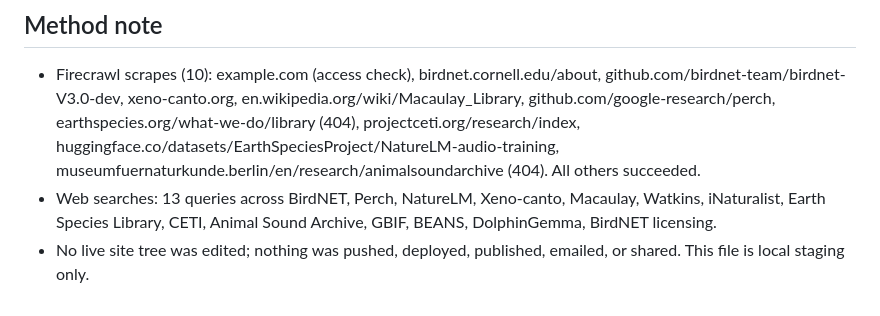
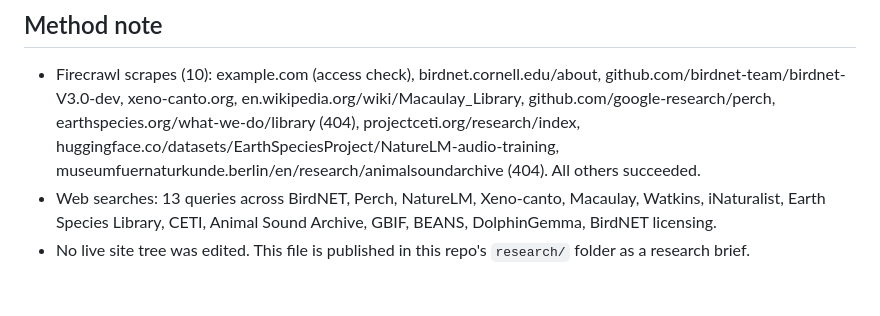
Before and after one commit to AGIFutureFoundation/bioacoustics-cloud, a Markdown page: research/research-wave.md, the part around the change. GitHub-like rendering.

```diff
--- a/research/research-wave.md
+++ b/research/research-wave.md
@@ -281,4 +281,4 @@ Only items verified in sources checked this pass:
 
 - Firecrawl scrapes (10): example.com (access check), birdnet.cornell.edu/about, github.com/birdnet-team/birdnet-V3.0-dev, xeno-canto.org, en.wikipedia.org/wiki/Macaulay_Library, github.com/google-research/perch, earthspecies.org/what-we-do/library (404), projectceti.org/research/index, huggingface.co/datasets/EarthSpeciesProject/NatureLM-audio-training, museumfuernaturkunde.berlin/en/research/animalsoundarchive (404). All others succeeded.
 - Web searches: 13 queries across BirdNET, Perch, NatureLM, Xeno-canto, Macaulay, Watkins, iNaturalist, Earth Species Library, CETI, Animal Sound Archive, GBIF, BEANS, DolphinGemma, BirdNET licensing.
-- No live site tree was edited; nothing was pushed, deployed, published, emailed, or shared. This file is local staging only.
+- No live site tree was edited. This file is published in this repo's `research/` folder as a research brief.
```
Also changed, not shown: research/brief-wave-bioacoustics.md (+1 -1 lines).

### What you are asked to do
Give the number of lines in this material that include the string "file", with no other text.

### Task output
2